Among the most surprising ‘rinconcillistas’ were Nakayama Koichi, Nakita, a Japanese student of diplomacy who had chosen Granada as his residence and who presented himself on his business card as a “bullfighter of emotion”, and Ramón Tortajada, husband of the late 19th century dancer Consuelo La Tortajada who had a picturesque house built in the Mariana Pineda Square, almost at the back of the café, with Moorish traces that was destroyed by a fire in the nineteen sixties.
¡oh Granada bella!
[Oh beautiful Granada!]
¡Cómo te engalanas, cómo te embelleces
[How you adorn yourself, how you beautify yourself]
Para el que regresa!
[For the one who returns!]
Soy un granadino que en su juventud
[I am a native of Granada who in his youth]
Derrochó su vida y también su hacienda
[Squandered his life and also his wealth]
En amores vanos, amores de un día
[In vain loves, loves of a day]
-además jugando al monte y en juergas-.

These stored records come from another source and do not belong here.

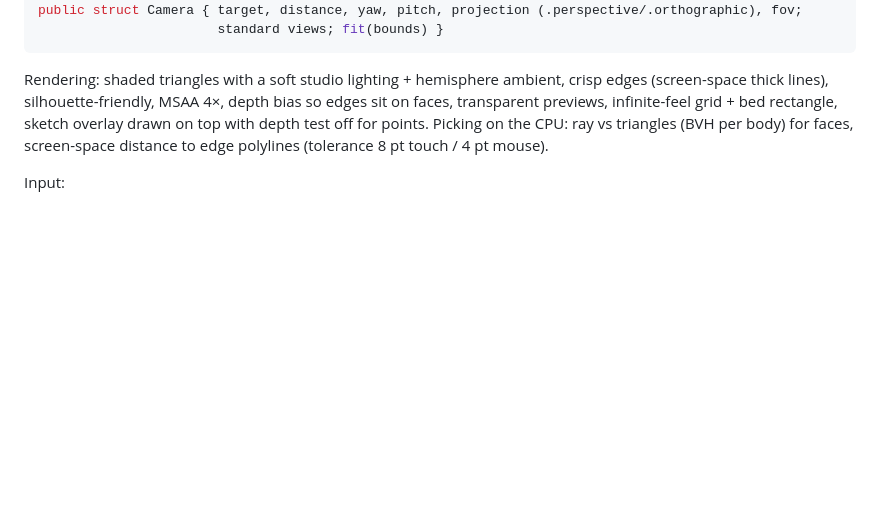
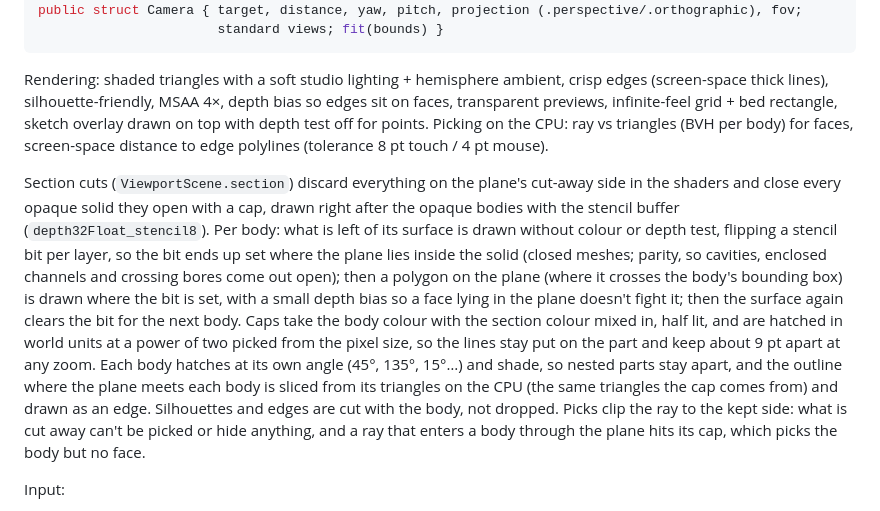
Before and after one commit to Jensderond/fillet, a Markdown page: docs/design.md, the part around the change. Drawn GitHub-style; blank space fills up the shorter version.

Commit message:
docs: Describe section caps and section picking
Co-Authored-By: Claude Opus 5.5 <noreply@anthropic.com>

```diff
--- a/docs/design.md
+++ b/docs/design.md
@@ -202,6 +202,22 @@ grid + bed rectangle, sketch overlay drawn on top with depth test off for
 points. Picking on the CPU: ray vs triangles (BVH per body) for faces,
 screen-space distance to edge polylines (tolerance 8 pt touch / 4 pt mouse).
 
+Section cuts (`ViewportScene.section`) discard everything on the plane's cut-away side in the
+shaders and close every opaque solid they open with a cap, drawn right after the opaque bodies
+with the stencil buffer (`depth32Float_stencil8`). Per body: what is left of its surface is drawn
+without colour or depth test, flipping a stencil bit per layer, so the bit ends up set where the
+plane lies inside the solid (closed meshes; parity, so cavities, enclosed channels and crossing
+bores come out open); then a polygon on the plane (where it crosses the body's bounding box) is
+drawn where the bit is set, with a small depth bias so a face lying in the plane doesn't fight it;
+then the surface again clears the bit for the next body. Caps take the body colour with the
+section colour mixed in, half lit, and are hatched in world units at a power of two picked from the
+pixel size, so the lines stay put on the part and keep about 9 pt apart at any zoom. Each body
+hatches at its own angle (45°, 135°, 15°…) and shade, so nested parts stay apart, and the outline
+where the plane meets each body is sliced from its triangles on the CPU (the same triangles the
+cap comes from) and drawn as an edge. Silhouettes and edges are cut with the body, not dropped.
+Picks clip the ray to the kept side: what is cut away can't be picked or hide anything, and a ray
+that enters a body through the plane hits its cap, which picks the body but no face.
+
 Input:
 - iPad: 1 finger drag orbit, 2 finger drag pan, pinch zoom, two-finger double‑tap
   fit; tap = pick. Apple Pencil (or a finger when "draw with finger" is on)
```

[-and also playing “monte” (card game) and in revelry-.]
Los últimos duros jugando una noche
[The last coins playing one night]

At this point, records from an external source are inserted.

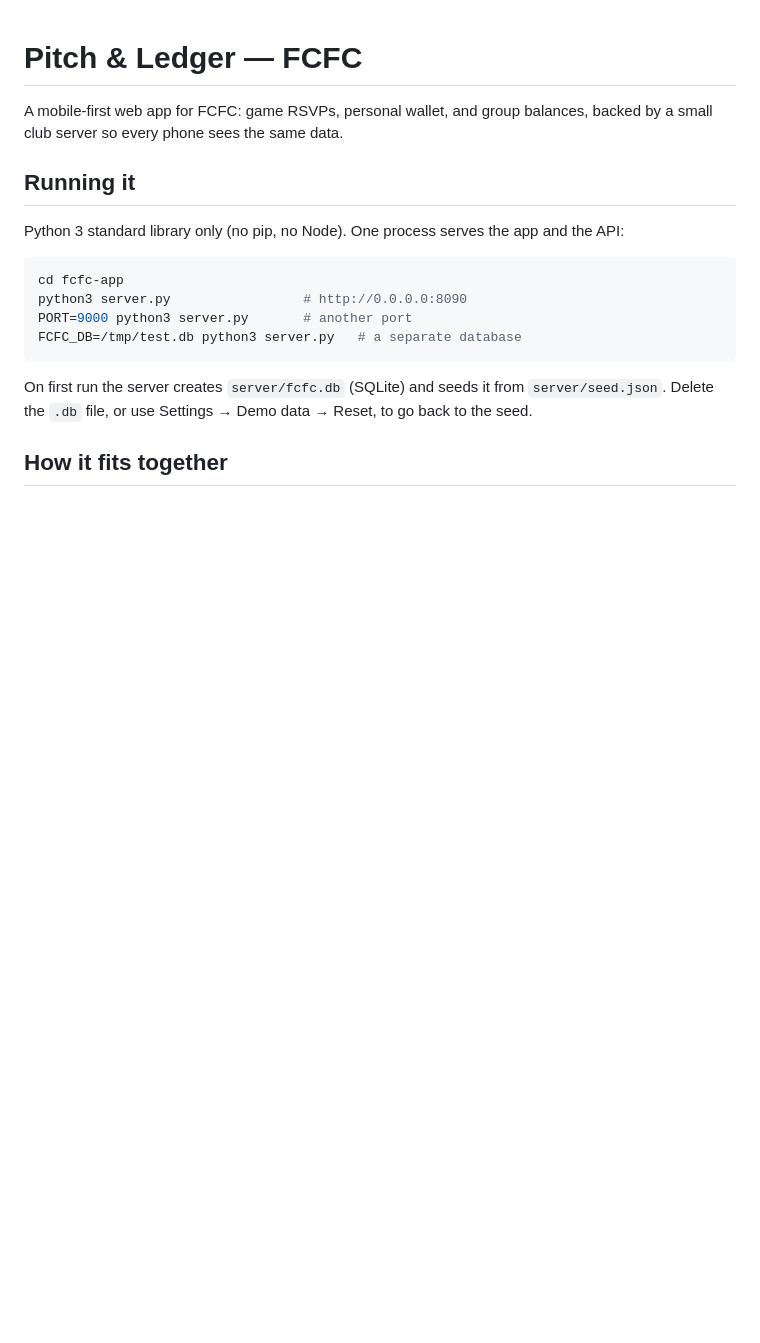
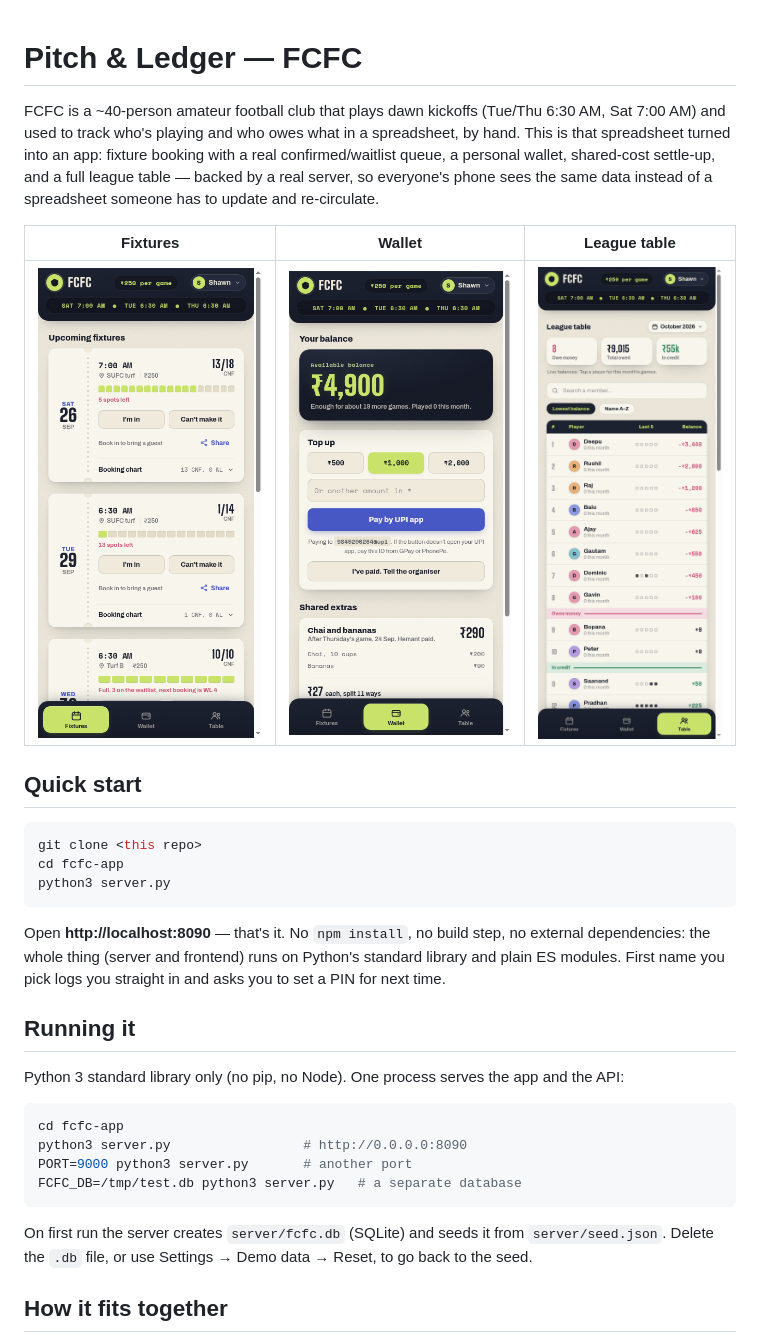
Before and after one commit to tejasnavd/FCFC_FIN, a Markdown page: README.md, the part around the change. Rendered like a GitHub page; pictures changed too: docs/screenshots/fixtures.png (added), docs/screenshots/league-table.png (added), docs/screenshots/wallet.png (added); blank space fills up the shorter version.

Commit message:
Add README quick-start, intro, and screenshots

````diff
--- a/README.md
+++ b/README.md
@@ -1,7 +1,29 @@
 # Pitch & Ledger — FCFC
 
-A mobile-first web app for FCFC: game RSVPs, personal wallet, and group balances,
-backed by a small club server so every phone sees the same data.
+FCFC is a ~40-person amateur football club that plays dawn kickoffs (Tue/Thu
+6:30 AM, Sat 7:00 AM) and used to track who's playing and who owes what in a
+spreadsheet, by hand. This is that spreadsheet turned into an app: fixture
+booking with a real confirmed/waitlist queue, a personal wallet, shared-cost
+settle-up, and a full league table — backed by a real server, so everyone's
+phone sees the same data instead of a spreadsheet someone has to update and
+re-circulate.
+
+| Fixtures | Wallet | League table |
+| --- | --- | --- |
+| ![Fixtures screen](docs/screenshots/fixtures.png) | ![Wallet screen](docs/screenshots/wallet.png) | ![League table screen](docs/screenshots/league-table.png) |
+
+## Quick start
+
+```bash
+git clone <this repo>
+cd fcfc-app
+python3 server.py
+```
+
+Open **http://localhost:8090** — that's it. No `npm install`, no build step,
+no external dependencies: the whole thing (server and frontend) runs on
+Python's standard library and plain ES modules. First name you pick logs you
+straight in and asks you to set a PIN for next time.
 
 ## Running it
 
````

Me compré un pasaje y me marché a América.
[I bought a ticket and left for America.]
Me ha sido benévolo el Chaco infinito,
[The infinite Chaco has been kind to me,]
Y la Pampa ardiente me ha sido benévola.
[And the burning Pampa has been kind to me.]
¡Vuelvo rico a comprar una casa
[I return rich to buy a house]
en la calle Navas o de Pavaneras:
[on Navas Street or Pavaneras Street:]
en la calle Navas do vivió mi madre
[on Navas Street where my mother had lived]
o de Pavaneras, donde vivió…ella!
[or Pavaneras, where she had also lived!]
- Federico García Lorca. Modern Anthology. Edition of Miguel García-Posadas. Comares, 1995.
- Francisco García Lorca. Federico and his World. Alianza, 1990.
- Andrés Soria Olmedo. Fable of Sources. Residencia de Estudiantes, 2004.
- José Mora Guarnido. Federico García Lorca and his World. Losada, 1958.
- Lorca´s location
- El Rinconcillo
- current location
- Chikito Restaurant
- Plaza del Campillo, 9
- 958 223 364
- DETAILS OF THE VISIT
– Thursday to Tuesday, from 12.30 a.m. to 4.30 p.m. and from 8.00 p.m. to 11.30 p.m.
– Wednesday, closed